The Children’s Hospital Boston team identified a cellular pathway that fails because of obesity. Artificial activation of this pathway normalized glucose levels in severely obese and diabetic mice, according to the published report. 

Previously, the researchers found that the brain, liver and fat cells of obese mice have increased stress in the endoplasmic reticulum (ER), which produces proteins. Obesity overwhelms the ER and causes it to malfunction. This so-called “ER stress” triggers a series of events that suppresses the body’s response to insulin, making ER stress an important link between obesity and Type 2 diabetes.
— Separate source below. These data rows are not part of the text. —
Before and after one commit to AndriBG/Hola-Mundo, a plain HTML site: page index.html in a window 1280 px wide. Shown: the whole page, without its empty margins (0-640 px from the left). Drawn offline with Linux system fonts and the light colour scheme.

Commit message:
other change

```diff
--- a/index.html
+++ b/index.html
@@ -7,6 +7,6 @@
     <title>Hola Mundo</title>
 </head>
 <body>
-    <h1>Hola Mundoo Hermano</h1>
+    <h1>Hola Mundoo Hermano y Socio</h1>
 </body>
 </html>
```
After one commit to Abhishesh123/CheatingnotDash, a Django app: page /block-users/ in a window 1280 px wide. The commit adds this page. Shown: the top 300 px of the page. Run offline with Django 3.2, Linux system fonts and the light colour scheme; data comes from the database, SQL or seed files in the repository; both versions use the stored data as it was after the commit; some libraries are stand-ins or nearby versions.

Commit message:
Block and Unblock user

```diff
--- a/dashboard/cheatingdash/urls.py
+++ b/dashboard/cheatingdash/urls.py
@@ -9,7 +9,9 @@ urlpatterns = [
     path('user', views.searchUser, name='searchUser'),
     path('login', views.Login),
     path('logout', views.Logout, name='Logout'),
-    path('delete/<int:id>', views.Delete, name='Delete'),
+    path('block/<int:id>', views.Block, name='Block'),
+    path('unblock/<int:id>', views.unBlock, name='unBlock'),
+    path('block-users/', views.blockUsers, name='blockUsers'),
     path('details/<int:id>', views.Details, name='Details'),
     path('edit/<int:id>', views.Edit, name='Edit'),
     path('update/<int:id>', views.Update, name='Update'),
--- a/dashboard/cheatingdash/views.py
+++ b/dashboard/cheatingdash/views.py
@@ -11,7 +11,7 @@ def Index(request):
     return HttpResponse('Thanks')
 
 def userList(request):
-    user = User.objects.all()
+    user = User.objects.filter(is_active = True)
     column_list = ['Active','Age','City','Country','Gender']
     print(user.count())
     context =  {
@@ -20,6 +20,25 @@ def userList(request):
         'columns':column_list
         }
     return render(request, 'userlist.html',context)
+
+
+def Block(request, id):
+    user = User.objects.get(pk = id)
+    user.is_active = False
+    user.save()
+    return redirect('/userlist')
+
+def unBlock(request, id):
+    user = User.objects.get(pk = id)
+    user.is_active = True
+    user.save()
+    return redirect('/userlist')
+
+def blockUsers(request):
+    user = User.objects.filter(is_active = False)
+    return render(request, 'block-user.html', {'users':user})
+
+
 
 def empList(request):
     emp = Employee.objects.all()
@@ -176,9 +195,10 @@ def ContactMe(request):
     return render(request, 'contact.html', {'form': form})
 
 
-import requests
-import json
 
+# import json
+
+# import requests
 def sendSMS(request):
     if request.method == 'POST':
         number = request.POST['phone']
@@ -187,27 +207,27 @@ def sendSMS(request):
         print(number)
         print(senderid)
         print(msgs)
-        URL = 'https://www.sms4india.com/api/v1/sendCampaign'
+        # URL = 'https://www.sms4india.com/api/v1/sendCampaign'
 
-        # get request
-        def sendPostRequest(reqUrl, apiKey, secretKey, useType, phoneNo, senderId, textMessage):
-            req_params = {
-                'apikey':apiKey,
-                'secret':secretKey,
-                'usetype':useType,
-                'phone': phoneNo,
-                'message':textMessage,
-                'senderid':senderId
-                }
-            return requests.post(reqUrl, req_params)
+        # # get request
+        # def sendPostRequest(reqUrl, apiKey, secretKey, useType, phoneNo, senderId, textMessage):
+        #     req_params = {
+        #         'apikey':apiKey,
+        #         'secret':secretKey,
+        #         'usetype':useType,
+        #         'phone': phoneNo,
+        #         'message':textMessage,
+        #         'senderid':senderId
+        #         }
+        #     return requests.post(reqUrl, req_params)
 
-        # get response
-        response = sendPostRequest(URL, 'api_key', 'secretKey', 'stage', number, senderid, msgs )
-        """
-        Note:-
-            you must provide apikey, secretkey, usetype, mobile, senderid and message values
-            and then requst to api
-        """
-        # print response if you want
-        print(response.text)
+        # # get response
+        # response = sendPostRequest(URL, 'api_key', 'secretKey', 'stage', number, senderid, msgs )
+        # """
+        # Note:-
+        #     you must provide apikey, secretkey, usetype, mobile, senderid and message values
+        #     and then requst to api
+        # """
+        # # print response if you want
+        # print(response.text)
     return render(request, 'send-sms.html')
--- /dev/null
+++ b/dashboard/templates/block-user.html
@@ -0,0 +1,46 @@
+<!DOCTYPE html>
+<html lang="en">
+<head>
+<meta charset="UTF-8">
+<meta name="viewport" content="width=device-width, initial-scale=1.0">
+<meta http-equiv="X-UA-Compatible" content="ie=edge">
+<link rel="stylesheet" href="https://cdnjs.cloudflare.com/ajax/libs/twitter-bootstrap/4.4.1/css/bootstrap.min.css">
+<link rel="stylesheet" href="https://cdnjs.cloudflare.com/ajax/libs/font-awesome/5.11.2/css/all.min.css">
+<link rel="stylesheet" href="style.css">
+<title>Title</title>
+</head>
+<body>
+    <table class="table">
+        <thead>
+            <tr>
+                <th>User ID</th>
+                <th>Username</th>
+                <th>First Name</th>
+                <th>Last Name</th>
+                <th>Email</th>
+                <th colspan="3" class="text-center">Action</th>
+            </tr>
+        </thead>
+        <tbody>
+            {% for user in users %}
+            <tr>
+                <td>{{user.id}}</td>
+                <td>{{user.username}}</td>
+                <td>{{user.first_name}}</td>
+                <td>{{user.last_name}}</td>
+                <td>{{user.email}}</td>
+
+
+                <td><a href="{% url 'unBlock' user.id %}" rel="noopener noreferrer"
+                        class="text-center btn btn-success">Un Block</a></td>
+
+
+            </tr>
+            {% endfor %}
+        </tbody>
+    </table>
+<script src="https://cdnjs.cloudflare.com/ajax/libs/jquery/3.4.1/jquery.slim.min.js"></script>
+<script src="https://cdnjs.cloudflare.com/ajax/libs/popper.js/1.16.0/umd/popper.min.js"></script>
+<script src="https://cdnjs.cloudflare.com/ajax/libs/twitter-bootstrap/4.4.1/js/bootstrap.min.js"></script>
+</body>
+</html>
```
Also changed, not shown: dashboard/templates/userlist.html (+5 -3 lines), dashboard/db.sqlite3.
In this new study, the researchers found that a transcription factor that normally helps relieve ER stress — called X-box binding protein 1 (XBP-1) — can’t function in obese mice. They also found that obesity affects a protein fragment called p85 that plays a key role in the ability of XBP-1 to relieve ER stress.

The study’s senior author, Dr. C. Ronald Kahn, head of the integrative physiology and metabolism section at Joslin Diabetes Center, said in a news release from the center, “The p85 molecule is like Dr. Jekyll and Mr. Hyde…. One end of the molecule binds to p110, forming a key pathway that is needed for the metabolic effect of insulin on glucose metabolism. The other end of p85 is doing mischief” by interacting with a protein that causes a stress response that’s a major factor in insulin resistance.

According to Dr. Umut Ozcan and colleagues, insulin signaling that would normally increase the levels of free p85 is impaired in obesity. This leads to an increase in ER stress and more insulin resistance, which eventually causes Type 2 diabetes. However, increasing levels of free p85 may prevent this from occurring, the researchers said.

“Up until now, nobody had ever found a link between the ER stress response and insulin action,” he adds. “Nobody ever envisioned that it was really a molecule in the insulin action pathway that was so critical to creating its own resistance!”

Understanding this interaction may provide novel targets for developing drugs that minimize insulin resistance, or that address the negative role that ER stress plays in many other diseases.

Among his lab’s next steps, Dr. Kahn says, “We’ll reduce the amount of p85 in cells, aiming to improve insulin sensitivity and protect against diabetes. P85 also is present in insulin-producing pancreatic beta cells, and we also will see if changing the level of p85 in beta cells will make them more resilient when stressed with high insulin demands like those from early Type 2 diabetes.” 

Nature Medicine, March 28, 2010